Spring is the best time to garden, as the warmer weather combined with fresh showers loosens up the soil and fills it with all the right nutrients for plant growth. So, while you’re pruning the begonias and reviving the hydrangeas, plant some winter blooms alongside – you can find a list of winter plants from thompson-morgan.com. Also, mix up your shrubbery with miniature evergreen plants, for colour in your garden all year.
By placing your garden seating near the house, and with some sort of cover, you ensure its use through the seasons. You are much more likely to use a dining table in the warmer months, but by placing space heaters or a fire pit nearby (but far enough from the house to be safe) then you know you can always sit outside, enjoying the night with a cup of hot chocolate while being snug and warm.

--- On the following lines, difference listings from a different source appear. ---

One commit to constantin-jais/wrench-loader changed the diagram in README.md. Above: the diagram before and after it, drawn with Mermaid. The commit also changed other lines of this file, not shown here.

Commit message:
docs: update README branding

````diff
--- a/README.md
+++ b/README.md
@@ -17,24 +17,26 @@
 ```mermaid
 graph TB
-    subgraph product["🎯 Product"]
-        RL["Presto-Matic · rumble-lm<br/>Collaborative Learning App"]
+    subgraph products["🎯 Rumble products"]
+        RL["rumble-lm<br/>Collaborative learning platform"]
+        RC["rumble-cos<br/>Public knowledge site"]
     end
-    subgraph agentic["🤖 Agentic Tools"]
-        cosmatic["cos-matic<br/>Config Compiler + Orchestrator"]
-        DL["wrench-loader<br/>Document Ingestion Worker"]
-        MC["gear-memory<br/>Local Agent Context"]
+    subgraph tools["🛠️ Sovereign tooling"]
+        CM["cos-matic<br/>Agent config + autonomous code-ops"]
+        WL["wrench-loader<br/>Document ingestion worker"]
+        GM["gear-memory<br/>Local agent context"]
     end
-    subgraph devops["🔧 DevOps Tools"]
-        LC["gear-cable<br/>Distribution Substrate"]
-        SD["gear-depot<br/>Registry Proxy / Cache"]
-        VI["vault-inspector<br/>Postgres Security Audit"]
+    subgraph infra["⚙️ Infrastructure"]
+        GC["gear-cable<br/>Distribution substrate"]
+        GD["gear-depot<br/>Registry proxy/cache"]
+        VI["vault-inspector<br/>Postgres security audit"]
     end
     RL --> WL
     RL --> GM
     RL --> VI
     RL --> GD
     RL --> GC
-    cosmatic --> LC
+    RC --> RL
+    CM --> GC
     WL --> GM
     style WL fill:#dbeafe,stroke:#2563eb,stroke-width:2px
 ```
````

If you don’t want to be outside, then consider a conservatory. They come in so many shapes and sizes, examples of which you can see at visualconservatories.co.uk. They not only add a new room or extend one in your home, but it also gives you a new way to enjoy your garden. In the warmer months, you can through open the doors and let in the light, although you might want to use blinds on the roof if you opt for glass. In the colder months, open up those blinds, lie on your back and enjoy the stars. It’s also a great space to house more guests for Christmas dinner, and a great go-between on bonfire night.
You’re not the only one who wants to enjoy your garden throughout the year; there are so many animals that will want to take shelter there through the winter and frolic in the warmer ones. You’re a lot more likely to experience this if you live in the country, but city homes can promote and help wildlife too, by planting flowers perfect for bees and building bee hotels. In a country home, you might want to pop out a couple of hedgehog houses, along with plenty of bird feeders. Try and keep these stocked through the winter as the non-migrating birds, as well as squirrels, are always in need of food when they can’t find any for themselves.